As Harry Kazianis noted yesterday, the Pentagon’s Congressionally-mandated annual survey of Chinese military capabilities is out. The highlights.
Archived posts from category ‘Asia’
The just ended standoff between China and the Philippines over a disputed shoal in the South China Sea is a painful reminder of Manila’s maritime weakness.
by CRAIG SCANLAN Kim Jong Un’s turn as nostalgic replacement for his late grandfather, Kim Il-Sung, wasn’t the only bit of “history made new again” to come out of North Korea this week. North Korea has acquired U.S.-made MQM-107 Streaker target drones from the Middle East and is seeking to use them as a basis [...]
Asia Security Watch: Boeing backs away from F-15 Silent Eagle development, ROK left hanging
by CRAIG SCANLAN Writing about the Republic of Korea’s rapid advancement in military prowess generally points towards the positive, the country having accomplished great leaps in a short span of time, but when this topic veers to that of ROK Air superiority, the current South Korean state of affairs can be lumped in with what [...]
by KYLE MIZOKAMI Japan’s answer to NASA — JAXA — is slated to add defense and intelligence tasks to its traditionally civilian role. Kyodo explains: A government panel on space program strategy plans to revise a law to allow the Japan Aerospace Exploration Agency to step outside its current commitment to peaceful projects and become [...]
The military’s latest secret assessment of China’s rapidly modernizing submarines has good news and bad news for the U.S. Navy. On one hand, the roughly 60 submarines in the People’s Liberation Army Navy (PLAN) fleet are spending more and more time on combat-ready patrols — signaling China’s increasing naval competence and growing seriousness about influencing the western Pacific Ocean.
At a meeting in Beijing in December, Chinese president Hu Jintao had a powerful message for officials from the People’s Liberation Army Navy. “Prepare for war,” Hu said, using a Mandarin term — junshi douzheng — that means “conflict in general.”
The Chinese People’s Liberation Army has a new maritime patrol plane apparently optimized for finding and destroying submarines.

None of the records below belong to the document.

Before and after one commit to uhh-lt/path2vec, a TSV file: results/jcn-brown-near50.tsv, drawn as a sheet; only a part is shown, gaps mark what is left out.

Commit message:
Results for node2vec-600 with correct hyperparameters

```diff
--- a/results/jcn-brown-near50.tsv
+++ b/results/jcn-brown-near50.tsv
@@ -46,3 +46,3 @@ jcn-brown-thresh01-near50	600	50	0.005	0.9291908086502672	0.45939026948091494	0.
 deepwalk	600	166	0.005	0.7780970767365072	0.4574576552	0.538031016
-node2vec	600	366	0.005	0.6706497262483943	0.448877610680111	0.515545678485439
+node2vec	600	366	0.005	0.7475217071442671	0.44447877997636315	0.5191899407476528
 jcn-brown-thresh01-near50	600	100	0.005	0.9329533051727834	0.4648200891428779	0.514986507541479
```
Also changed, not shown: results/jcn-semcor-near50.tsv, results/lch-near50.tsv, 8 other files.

But whose submarines? And how effective will it be?
The U.S. Department of Defense has announced it will begin stationing Marines in northern Australia, at existing Australian facilities in the city of Darwin. The roughly 1,000 Marines will complement the larger U.S. Marine force permanently stationed in Japan as part of the Pentagon’s 300,000-strong Pacific Command.

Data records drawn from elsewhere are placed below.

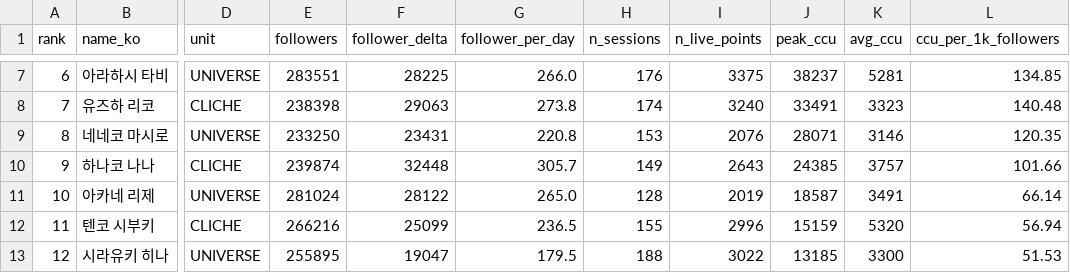
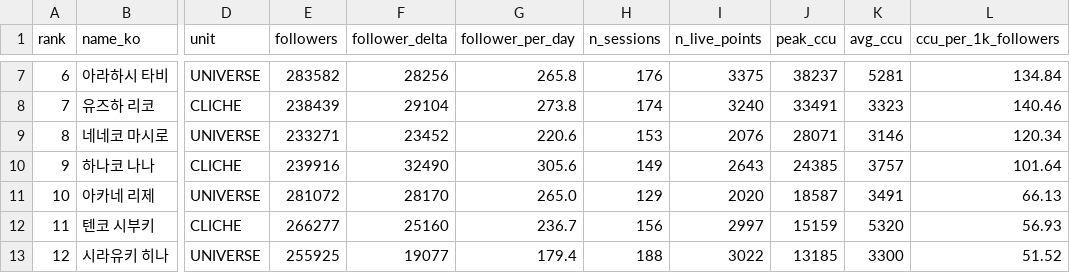
Before and after one commit to Argenviol/stellive-analytics, a CSV file: youtube_analyze_all/08_live_viewership/data/member_metrics.csv, drawn as a sheet; only a part is shown, gaps mark what is left out; the diff covers the shown part only; the diff names each change by its address in the sheet, - before the commit and + after, or states it on an @@ line.

```diff
--- a/youtube_analyze_all/08_live_viewership/data/member_metrics.csv
+++ b/youtube_analyze_all/08_live_viewership/data/member_metrics.csv
-E7 (followers): 283551
+E7 (followers): 283582
-F7 (follower_delta): 28225
+F7 (follower_delta): 28256
-G7 (follower_per_day): 266.0
+G7 (follower_per_day): 265.8
-L7 (ccu_per_1k_followers): 134.85
+L7 (ccu_per_1k_followers): 134.84
-E8 (followers): 238398
+E8 (followers): 238439
-F8 (follower_delta): 29063
+F8 (follower_delta): 29104
-L8 (ccu_per_1k_followers): 140.48
+L8 (ccu_per_1k_followers): 140.46
-E9 (followers): 233250
+E9 (followers): 233271
-F9 (follower_delta): 23431
+F9 (follower_delta): 23452
-G9 (follower_per_day): 220.8
+G9 (follower_per_day): 220.6
-L9 (ccu_per_1k_followers): 120.35
+L9 (ccu_per_1k_followers): 120.34
-E10 (followers): 239874
+E10 (followers): 239916
-F10 (follower_delta): 32448
+F10 (follower_delta): 32490
-G10 (follower_per_day): 305.7
+G10 (follower_per_day): 305.6
-L10 (ccu_per_1k_followers): 101.66
+L10 (ccu_per_1k_followers): 101.64
-E11 (followers): 281024
+E11 (followers): 281072
-F11 (follower_delta): 28122
+F11 (follower_delta): 28170
-H11 (n_sessions): 128
+H11 (n_sessions): 129
-I11 (n_live_points): 2019
+I11 (n_live_points): 2020
-L11 (ccu_per_1k_followers): 66.14
+L11 (ccu_per_1k_followers): 66.13
-E12 (followers): 266216
+E12 (followers): 266277
-F12 (follower_delta): 25099
+F12 (follower_delta): 25160
-G12 (follower_per_day): 236.5
+G12 (follower_per_day): 236.7
-H12 (n_sessions): 155
+H12 (n_sessions): 156
-I12 (n_live_points): 2996
+I12 (n_live_points): 2997
-L12 (ccu_per_1k_followers): 56.94
+L12 (ccu_per_1k_followers): 56.93
-E13 (followers): 255895
+E13 (followers): 255925
-F13 (follower_delta): 19047
+F13 (follower_delta): 19077
-G13 (follower_per_day): 179.5
+G13 (follower_per_day): 179.4
-L13 (ccu_per_1k_followers): 51.53
+L13 (ccu_per_1k_followers): 51.52
```
Also changed, not shown: 41 edited cells elsewhere in this file, youtube_analyze_all/08_live_viewership/data/sessions.csv, 12 other files.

For years, U.S. defense planners have fretted over the prospect of an expanded Chinese military presence in the Western Pacific Ocean. Beijing’s so-called “string-of-pearls” strategy supposedly envisioned an array of bases and long-range naval forces capable of exerting Chinese influence into the mid-Pacific and through the Strait of Malacca (between Indonesia and Malaysia) into the Indian Ocean.
The U.S. Navy has quietly added a capability to its future carrier-launched unmanned warplane that has the potential to tilt the Pacific balance of power. On November 2, the Navy announced it would add equipment and software for aerial refueling to one of its two in-development X-47B armed drones built by Northrop Grumman.